▶ **Exercise aim**
Each line below needs to be duplicated without alteration.

*** Opening Material provided ***

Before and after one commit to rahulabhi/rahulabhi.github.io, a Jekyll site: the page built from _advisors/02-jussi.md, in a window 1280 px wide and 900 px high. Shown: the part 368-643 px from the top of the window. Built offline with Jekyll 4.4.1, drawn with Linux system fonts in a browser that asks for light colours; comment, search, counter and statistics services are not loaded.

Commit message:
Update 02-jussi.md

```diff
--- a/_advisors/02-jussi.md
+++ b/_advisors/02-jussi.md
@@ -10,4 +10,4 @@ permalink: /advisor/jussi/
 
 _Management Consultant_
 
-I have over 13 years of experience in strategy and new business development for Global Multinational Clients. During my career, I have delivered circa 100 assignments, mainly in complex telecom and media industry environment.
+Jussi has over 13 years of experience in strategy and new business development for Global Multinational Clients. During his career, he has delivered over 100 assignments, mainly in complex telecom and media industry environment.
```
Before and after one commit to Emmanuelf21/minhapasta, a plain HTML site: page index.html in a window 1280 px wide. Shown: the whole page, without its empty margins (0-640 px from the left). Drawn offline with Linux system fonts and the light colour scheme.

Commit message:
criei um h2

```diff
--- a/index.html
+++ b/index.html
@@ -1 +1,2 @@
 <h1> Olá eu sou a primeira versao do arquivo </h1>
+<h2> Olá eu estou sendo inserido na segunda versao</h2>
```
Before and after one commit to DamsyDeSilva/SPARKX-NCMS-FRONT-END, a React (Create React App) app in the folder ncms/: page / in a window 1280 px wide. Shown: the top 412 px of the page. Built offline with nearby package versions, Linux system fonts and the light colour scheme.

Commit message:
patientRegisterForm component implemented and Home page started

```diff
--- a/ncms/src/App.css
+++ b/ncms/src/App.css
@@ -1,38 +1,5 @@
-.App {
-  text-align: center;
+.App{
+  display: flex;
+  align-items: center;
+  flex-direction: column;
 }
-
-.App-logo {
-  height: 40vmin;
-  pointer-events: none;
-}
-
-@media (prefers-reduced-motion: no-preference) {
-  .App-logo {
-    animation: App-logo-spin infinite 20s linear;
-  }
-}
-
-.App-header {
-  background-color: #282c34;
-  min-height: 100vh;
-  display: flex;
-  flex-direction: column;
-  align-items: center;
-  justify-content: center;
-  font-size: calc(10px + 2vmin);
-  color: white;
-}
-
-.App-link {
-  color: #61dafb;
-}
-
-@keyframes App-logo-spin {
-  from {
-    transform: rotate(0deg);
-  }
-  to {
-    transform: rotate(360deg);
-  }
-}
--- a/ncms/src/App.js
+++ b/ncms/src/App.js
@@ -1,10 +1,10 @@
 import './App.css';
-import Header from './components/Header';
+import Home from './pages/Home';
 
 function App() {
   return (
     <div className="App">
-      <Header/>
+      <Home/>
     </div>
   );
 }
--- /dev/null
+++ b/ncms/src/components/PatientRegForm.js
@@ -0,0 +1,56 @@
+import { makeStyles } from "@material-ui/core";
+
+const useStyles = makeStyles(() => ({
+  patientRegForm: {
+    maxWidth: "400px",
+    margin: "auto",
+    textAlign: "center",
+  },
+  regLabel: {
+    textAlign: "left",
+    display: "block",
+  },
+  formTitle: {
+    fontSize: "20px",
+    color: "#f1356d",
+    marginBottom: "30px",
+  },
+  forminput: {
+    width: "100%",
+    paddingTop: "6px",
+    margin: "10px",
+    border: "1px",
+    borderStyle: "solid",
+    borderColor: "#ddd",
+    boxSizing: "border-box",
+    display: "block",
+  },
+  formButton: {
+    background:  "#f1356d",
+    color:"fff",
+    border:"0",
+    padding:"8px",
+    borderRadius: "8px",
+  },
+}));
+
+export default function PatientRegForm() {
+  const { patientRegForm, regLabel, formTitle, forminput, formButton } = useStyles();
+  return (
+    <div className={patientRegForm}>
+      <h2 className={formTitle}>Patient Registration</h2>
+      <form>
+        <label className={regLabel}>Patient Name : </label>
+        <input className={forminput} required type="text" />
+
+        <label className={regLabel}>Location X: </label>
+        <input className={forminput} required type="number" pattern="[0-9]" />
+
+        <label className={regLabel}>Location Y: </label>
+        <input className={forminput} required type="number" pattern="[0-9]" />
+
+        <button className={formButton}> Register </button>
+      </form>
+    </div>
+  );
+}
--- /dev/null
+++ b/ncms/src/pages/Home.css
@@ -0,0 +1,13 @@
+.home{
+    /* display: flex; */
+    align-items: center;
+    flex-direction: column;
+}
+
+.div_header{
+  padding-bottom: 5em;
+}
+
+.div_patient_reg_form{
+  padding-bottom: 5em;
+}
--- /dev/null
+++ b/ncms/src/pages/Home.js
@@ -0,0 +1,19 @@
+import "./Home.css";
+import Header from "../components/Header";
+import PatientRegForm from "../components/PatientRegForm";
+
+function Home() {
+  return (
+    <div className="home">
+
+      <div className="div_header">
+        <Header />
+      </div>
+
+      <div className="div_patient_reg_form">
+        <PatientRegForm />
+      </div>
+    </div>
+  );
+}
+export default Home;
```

*** Closing Material provided ***

▶ **Response below**
Before and after one commit to rahulabhi/rahulabhi.github.io, a Jekyll site: the page built from _advisors/02-jussi.md, in a window 1280 px wide and 900 px high. Shown: the part 368-643 px from the top of the window. Built offline with Jekyll 4.4.1, drawn with Linux system fonts in a browser that asks for light colours; comment, search, counter and statistics services are not loaded.

Commit message:
Update 02-jussi.md

```diff
--- a/_advisors/02-jussi.md
+++ b/_advisors/02-jussi.md
@@ -10,4 +10,4 @@ permalink: /advisor/jussi/
 
 _Management Consultant_
 
-I have over 13 years of experience in strategy and new business development for Global Multinational Clients. During my career, I have delivered circa 100 assignments, mainly in complex telecom and media industry environment.
+Jussi has over 13 years of experience in strategy and new business development for Global Multinational Clients. During his career, he has delivered over 100 assignments, mainly in complex telecom and media industry environment.
```
Before and after one commit to Emmanuelf21/minhapasta, a plain HTML site: page index.html in a window 1280 px wide. Shown: the whole page, without its empty margins (0-640 px from the left). Drawn offline with Linux system fonts and the light colour scheme.

Commit message:
criei um h2

```diff
--- a/index.html
+++ b/index.html
@@ -1 +1,2 @@
 <h1> Olá eu sou a primeira versao do arquivo </h1>
+<h2> Olá eu estou sendo inserido na segunda versao</h2>
```
Before and after one commit to DamsyDeSilva/SPARKX-NCMS-FRONT-END, a React (Create React App) app in the folder ncms/: page / in a window 1280 px wide. Shown: the top 412 px of the page. Built offline with nearby package versions, Linux system fonts and the light colour scheme.

Commit message:
patientRegisterForm component implemented and Home page started

```diff
--- a/ncms/src/App.css
+++ b/ncms/src/App.css
@@ -1,38 +1,5 @@
-.App {
-  text-align: center;
+.App{
+  display: flex;
+  align-items: center;
+  flex-direction: column;
 }
-
-.App-logo {
-  height: 40vmin;
-  pointer-events: none;
-}
-
-@media (prefers-reduced-motion: no-preference) {
-  .App-logo {
-    animation: App-logo-spin infinite 20s linear;
-  }
-}
-
-.App-header {
-  background-color: #282c34;
-  min-height: 100vh;
-  display: flex;
-  flex-direction: column;
-  align-items: center;
-  justify-content: center;
-  font-size: calc(10px + 2vmin);
-  color: white;
-}
-
-.App-link {
-  color: #61dafb;
-}
-
-@keyframes App-logo-spin {
-  from {
-    transform: rotate(0deg);
-  }
-  to {
-    transform: rotate(360deg);
-  }
-}
--- a/ncms/src/App.js
+++ b/ncms/src/App.js
@@ -1,10 +1,10 @@
 import './App.css';
-import Header from './components/Header';
+import Home from './pages/Home';
 
 function App() {
   return (
     <div className="App">
-      <Header/>
+      <Home/>
     </div>
   );
 }
--- /dev/null
+++ b/ncms/src/components/PatientRegForm.js
@@ -0,0 +1,56 @@
+import { makeStyles } from "@material-ui/core";
+
+const useStyles = makeStyles(() => ({
+  patientRegForm: {
+    maxWidth: "400px",
+    margin: "auto",
+    textAlign: "center",
+  },
+  regLabel: {
+    textAlign: "left",
+    display: "block",
+  },
+  formTitle: {
+    fontSize: "20px",
+    color: "#f1356d",
+    marginBottom: "30px",
+  },
+  forminput: {
+    width: "100%",
+    paddingTop: "6px",
+    margin: "10px",
+    border: "1px",
+    borderStyle: "solid",
+    borderColor: "#ddd",
+    boxSizing: "border-box",
+    display: "block",
+  },
+  formButton: {
+    background:  "#f1356d",
+    color:"fff",
+    border:"0",
+    padding:"8px",
+    borderRadius: "8px",
+  },
+}));
+
+export default function PatientRegForm() {
+  const { patientRegForm, regLabel, formTitle, forminput, formButton } = useStyles();
+  return (
+    <div className={patientRegForm}>
+      <h2 className={formTitle}>Patient Registration</h2>
+      <form>
+        <label className={regLabel}>Patient Name : </label>
+        <input className={forminput} required type="text" />
+
+        <label className={regLabel}>Location X: </label>
+        <input className={forminput} required type="number" pattern="[0-9]" />
+
+        <label className={regLabel}>Location Y: </label>
+        <input className={forminput} required type="number" pattern="[0-9]" />
+
+        <button className={formButton}> Register </button>
+      </form>
+    </div>
+  );
+}
--- /dev/null
+++ b/ncms/src/pages/Home.css
@@ -0,0 +1,13 @@
+.home{
+    /* display: flex; */
+    align-items: center;
+    flex-direction: column;
+}
+
+.div_header{
+  padding-bottom: 5em;
+}
+
+.div_patient_reg_form{
+  padding-bottom: 5em;
+}
--- /dev/null
+++ b/ncms/src/pages/Home.js
@@ -0,0 +1,19 @@
+import "./Home.css";
+import Header from "../components/Header";
+import PatientRegForm from "../components/PatientRegForm";
+
+function Home() {
+  return (
+    <div className="home">
+
+      <div className="div_header">
+        <Header />
+      </div>
+
+      <div className="div_patient_reg_form">
+        <PatientRegForm />
+      </div>
+    </div>
+  );
+}
+export default Home;
```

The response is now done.